Our Computing Curriculum:                                                                                    

  • Computing is taught every half term.     
  • In Early Years the learning environment features ICT scenarios based on experience in the real world, such as in roleplay. Pupils gain confidence, control and language skills through opportunities to ‘paint’ on the interactive board/devices or control remotely operated toys.
  • In KS1 the children will cover: algorithms; what they are, how they are implemented as programs on digital devices, write and test simple programs, organise, store manipulate data in a range of digital formats (Spreadsheets), communicate safely and respectfully online, keeping personal information private (e-mail, work sharing) and recognise common uses of information technology beyond school.
  • In KS2 the children will cover: designing and writing programs to accomplish specific goals, debugging, use sequence, selection and repetition in programs: working with variables to test programs, algorithms (explaining how they work), computer networks including the internet, internet search engines, Select, use and combine a variety of software (including internet services) on a range of digital devices to accomplish given goals, including collecting, analysing, evaluating and presenting data and information.
  • Excellent resources for non – Computing specialists, with easy to follow lesson plans/videos/SOW, progression of key skills.
  • Inclusive resources.
  • Consistency across whole school computing – Progressive lessons, key knowledge and vocabulary, linking learning, Q & A and Plenaries
  • Assessment tool on Purple mash to help assess pupils throughout a unit of work which will inform teachers final assessment grade.
  • Assessment: The Use of Insight Tracking to identify those children who are working at the expected, below and above age-related expectations
  • Well planned progressive curriculum map
  • Fully inclusive curriculum

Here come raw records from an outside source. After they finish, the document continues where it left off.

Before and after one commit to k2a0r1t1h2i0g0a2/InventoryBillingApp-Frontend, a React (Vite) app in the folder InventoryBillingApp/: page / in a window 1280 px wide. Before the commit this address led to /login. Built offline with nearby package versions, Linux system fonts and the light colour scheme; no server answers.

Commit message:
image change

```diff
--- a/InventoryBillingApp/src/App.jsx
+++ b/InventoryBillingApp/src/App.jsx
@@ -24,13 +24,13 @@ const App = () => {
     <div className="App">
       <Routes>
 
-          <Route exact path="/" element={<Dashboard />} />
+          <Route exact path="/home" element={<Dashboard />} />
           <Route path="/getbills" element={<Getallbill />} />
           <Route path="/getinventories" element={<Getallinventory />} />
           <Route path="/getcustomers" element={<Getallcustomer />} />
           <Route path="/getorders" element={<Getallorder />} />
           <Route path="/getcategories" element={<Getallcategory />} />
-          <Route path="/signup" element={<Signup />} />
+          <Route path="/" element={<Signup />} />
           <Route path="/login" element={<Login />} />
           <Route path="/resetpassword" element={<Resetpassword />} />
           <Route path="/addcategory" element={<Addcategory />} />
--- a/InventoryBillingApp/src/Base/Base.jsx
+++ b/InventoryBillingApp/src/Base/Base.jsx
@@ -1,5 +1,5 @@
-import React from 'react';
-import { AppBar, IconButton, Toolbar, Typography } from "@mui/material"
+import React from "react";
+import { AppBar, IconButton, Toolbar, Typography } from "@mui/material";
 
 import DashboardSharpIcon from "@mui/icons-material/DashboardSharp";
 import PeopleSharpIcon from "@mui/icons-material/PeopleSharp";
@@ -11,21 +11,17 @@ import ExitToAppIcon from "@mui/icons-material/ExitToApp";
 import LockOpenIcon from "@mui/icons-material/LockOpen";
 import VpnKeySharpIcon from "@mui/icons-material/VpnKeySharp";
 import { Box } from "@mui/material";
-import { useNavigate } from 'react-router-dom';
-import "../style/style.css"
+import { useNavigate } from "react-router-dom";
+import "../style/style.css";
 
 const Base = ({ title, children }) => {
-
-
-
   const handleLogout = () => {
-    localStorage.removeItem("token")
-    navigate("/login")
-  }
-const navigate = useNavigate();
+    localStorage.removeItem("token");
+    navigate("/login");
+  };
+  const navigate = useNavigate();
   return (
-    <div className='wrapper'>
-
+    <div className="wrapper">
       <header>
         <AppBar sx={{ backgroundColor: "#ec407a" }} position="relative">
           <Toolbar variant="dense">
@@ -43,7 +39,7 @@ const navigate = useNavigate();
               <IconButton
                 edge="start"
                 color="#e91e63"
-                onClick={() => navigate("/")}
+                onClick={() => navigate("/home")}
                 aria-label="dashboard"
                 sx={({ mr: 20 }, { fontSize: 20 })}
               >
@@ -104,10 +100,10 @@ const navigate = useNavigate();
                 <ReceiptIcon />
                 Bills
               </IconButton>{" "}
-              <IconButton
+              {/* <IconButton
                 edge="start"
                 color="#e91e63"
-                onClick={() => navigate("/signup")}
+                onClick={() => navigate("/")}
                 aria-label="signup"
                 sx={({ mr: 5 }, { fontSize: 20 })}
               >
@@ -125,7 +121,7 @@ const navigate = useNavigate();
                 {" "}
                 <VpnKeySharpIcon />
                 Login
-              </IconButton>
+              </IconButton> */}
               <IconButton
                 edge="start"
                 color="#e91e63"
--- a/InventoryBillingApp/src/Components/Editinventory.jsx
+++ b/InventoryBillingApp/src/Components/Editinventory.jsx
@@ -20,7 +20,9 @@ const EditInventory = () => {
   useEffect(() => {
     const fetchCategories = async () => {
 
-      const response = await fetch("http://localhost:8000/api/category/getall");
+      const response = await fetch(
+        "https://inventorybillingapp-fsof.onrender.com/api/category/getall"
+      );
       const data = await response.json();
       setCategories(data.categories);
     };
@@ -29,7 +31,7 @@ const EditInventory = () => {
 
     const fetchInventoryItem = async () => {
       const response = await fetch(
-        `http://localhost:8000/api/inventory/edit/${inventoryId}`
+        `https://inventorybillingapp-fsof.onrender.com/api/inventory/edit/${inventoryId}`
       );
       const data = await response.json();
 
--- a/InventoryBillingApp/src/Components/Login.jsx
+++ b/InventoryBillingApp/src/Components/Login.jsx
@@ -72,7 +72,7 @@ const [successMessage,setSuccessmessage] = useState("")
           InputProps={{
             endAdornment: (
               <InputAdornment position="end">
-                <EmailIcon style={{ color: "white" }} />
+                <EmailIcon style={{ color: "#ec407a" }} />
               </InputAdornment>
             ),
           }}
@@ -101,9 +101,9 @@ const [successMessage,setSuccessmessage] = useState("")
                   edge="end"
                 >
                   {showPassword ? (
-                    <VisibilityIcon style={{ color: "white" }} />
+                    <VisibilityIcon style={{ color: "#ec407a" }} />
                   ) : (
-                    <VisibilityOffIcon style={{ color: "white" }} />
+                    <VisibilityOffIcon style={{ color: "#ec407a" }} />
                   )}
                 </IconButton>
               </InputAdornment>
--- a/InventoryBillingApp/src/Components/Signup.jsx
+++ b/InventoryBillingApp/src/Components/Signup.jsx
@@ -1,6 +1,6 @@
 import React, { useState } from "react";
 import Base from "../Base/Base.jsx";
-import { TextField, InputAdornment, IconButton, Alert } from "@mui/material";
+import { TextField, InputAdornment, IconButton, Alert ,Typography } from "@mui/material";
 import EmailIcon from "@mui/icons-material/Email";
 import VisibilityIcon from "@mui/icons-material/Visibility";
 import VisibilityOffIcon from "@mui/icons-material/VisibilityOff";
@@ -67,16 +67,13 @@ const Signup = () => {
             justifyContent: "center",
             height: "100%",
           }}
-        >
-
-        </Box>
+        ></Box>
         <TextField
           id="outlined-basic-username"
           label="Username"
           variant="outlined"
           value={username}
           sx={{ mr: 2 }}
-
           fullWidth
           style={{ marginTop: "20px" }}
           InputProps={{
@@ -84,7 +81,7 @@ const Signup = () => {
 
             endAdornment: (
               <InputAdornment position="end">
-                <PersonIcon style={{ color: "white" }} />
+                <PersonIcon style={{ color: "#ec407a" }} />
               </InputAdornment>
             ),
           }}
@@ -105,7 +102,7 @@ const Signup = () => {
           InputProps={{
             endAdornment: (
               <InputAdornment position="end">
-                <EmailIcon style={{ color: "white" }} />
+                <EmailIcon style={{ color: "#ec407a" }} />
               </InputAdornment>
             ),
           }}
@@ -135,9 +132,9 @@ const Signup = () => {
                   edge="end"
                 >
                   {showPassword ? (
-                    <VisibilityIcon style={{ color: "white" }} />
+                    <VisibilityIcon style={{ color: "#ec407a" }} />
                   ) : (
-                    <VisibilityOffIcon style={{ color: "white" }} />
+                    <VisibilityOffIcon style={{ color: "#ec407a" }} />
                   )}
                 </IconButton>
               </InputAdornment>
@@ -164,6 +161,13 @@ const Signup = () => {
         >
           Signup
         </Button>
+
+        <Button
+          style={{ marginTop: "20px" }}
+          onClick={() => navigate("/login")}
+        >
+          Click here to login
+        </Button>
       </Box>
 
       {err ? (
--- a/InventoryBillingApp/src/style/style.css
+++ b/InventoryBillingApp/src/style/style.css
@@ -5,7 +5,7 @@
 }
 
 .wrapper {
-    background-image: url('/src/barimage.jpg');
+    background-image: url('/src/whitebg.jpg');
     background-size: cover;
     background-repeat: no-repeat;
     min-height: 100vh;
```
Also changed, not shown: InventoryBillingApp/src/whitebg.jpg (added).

At St. Mary’s we aim to enable all children to achieve to their full potential. This includes children of all abilities, social and cultural backgrounds, those with SEND and EAL speakers. We place particular emphasis on the flexibility technology brings to allowing pupils to access learning opportunities, particularly pupils with SEN and disabilities. With this in mind, we will ensure additional access to technology is provided throughout the school day and in some cases beyond the school day. We understand that at times it may be necessary to provide specialist equipment, adapt room layouts, utilise adult helpers and allow additional time for tasks.


The pillars of Computing





Substantive knowledge in computing is based on the knowledge of three key elements (digital literacy, computer science and information technology). All of these elements will be taught and key vocabulary is taught explicitly and will be deliberately practised and applied through the 3 key elements.


Disciplinary knowledge in computing is the process of enabling children to use their substantive knowledge of the three pillars to make links between and across different areas of the curriculum. Knowledge in computing will equip the children with the opportunity to explain how and why programs work or don’t work and they will have the knowledge and skills to debug broken programs. They can use their knowledge and understanding to suggest how existing programs may be improved with the advances in modern technology. Children will demonstrate that they have the cultural capital to become global citizens, following global themes and fundamental British Values, in an ever changing and technologically advancing world.


A Spiralling Computing Curriculum

Our Computing curriculum is a spiral curriculum. As the curriculum is taught children are exposed to key concepts repeatedly through the school years and throughout the curriculum but with deepening layers of complexity or in different applications as they get older.